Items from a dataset

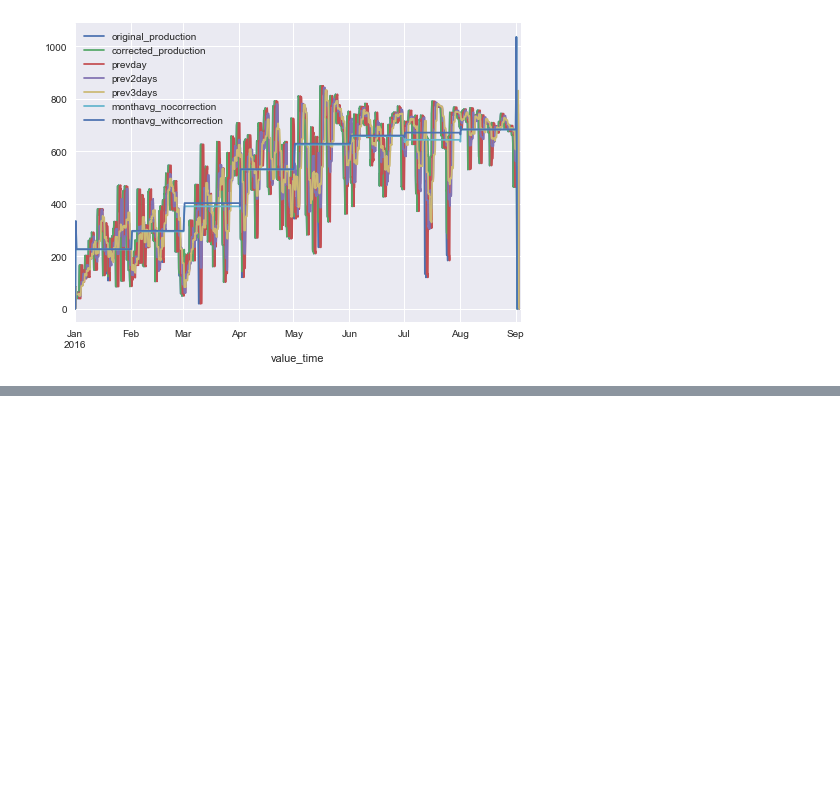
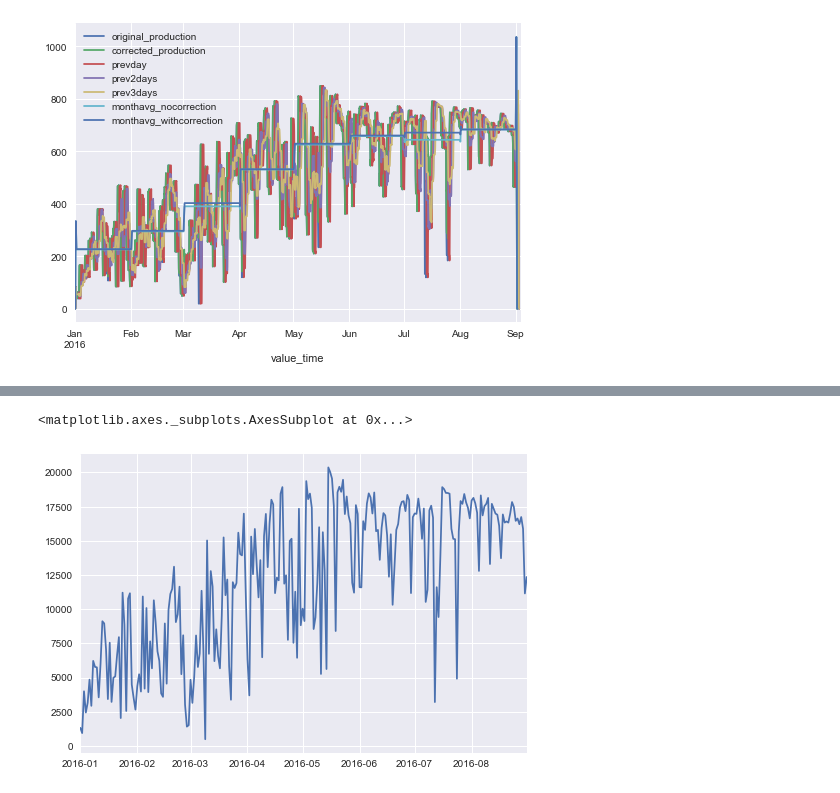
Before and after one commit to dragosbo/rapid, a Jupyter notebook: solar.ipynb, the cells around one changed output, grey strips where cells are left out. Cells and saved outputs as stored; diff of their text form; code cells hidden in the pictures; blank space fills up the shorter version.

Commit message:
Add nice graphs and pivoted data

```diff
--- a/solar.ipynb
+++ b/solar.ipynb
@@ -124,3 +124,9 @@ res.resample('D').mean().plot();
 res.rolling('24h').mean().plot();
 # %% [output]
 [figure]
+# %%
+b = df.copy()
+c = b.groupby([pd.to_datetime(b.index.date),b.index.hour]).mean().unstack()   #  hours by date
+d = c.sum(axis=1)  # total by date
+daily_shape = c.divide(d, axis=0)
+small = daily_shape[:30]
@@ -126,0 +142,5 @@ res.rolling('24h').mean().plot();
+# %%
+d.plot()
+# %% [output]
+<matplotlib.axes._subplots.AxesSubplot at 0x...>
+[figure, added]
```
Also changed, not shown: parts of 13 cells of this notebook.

**Problem description:**
How many of the lines above contain "date"? Give the number by itself.

**Your solution:**
2